The Laramie Project: Ten Years Later
Ten years after the brutal murder of Matthew Shepard in a small Wyoming town, the creators of the original The Laramie Project return to the scene. Starting previews Aug. 7 during GayFest, The Laramie Project: Ten Years Later (directed by Josh Hitchens) examines what happened in the once sleepy community after the murdered gay man becomes a national icon and the men convicted of the crime serve their sentences.
Much like the original production of the award-winning drama – also written by Moises Kaufman and members of the Tectonic Theater Project – this new docu-drama recreates interviews of real people as they look back on homophobia, fear and death in retrospect.
We talked to one of the cast members John Schultz about his multiple roles in the show, and what audiences can expect to learn a decade after the tragic headlines were made.
What kind of impact has the Laramie story had on you as both an actor and openly gay man?

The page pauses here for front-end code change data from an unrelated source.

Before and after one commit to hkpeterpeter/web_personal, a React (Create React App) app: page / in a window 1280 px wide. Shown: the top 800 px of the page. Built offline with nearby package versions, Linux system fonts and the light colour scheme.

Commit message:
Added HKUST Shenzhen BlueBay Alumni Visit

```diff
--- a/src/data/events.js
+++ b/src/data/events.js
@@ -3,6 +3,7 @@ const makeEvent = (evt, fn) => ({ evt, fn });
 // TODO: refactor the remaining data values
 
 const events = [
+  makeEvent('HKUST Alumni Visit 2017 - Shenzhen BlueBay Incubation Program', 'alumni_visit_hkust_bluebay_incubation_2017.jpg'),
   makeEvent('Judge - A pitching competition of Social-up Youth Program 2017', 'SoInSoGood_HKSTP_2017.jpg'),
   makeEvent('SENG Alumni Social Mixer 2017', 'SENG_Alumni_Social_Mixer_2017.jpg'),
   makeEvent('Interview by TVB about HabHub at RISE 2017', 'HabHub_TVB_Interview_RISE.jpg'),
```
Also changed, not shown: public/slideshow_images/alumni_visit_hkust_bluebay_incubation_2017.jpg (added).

As a gay man, I fortunately don’t encounter a lot of homophobia in my day-to-day life. But working on this piece has re-invigorated my awareness of homophobia, hatred towards gays and the consequences of both.
How did you first get involved with the production and GayFest?
I auditioned. Then I got lucky.
What roles do you play in this show?
Dave O’ Malley, one of the lead investigating officers of Matthew’s murder; Jonas Slonaker, an openly gay Laramie resident; Greg Pierotti, one of the Tectonic Theatre Company members, and a few other Laramie residents.
How is this play different from the first Laramie Project?
For me, Laramie: 10 Years Later is more sober and refined. We also hear from both of Matthew’s killers, Aaron McKinney and Russell Henderson, and Matt’s mom Judy Shepard, which we didn’t in the first. These are some moments in the piece just take the air out of the room. And with Laramie: Ten, we’re dealing with some challenging subject matter like, how do you measure change?
How have these people been changed by Matthew Shepard’s murder, and the impact it had on the country?
Well, we can learn that the rate of change, and progress, is slow. That’s the hard-won lesson of the piece. But we can also gather that however maligned or forgotten Matt’s story has become, there are people who remember, and were changed by this tragedy and who are still working for change.
What are some of the challenges you face as an actor bringing real people and their stories to life?
As an actor, the language has challenged the way I work, because these are the thoughts and words of real people, not dialogue that was crafted for the actor’s mouth. So what you get is all the quirks and musicality and complexities of real people.
Any other shows coming up?
Yes! I will be playing Bianca in an all-male production of Othello with Quintessence this fall.
Click here for tickets and more information about The Laramie Project: Ten Years Later (starting in previews Aug. 7 with select dates through Sept. 1) at Plays and Players Theatre.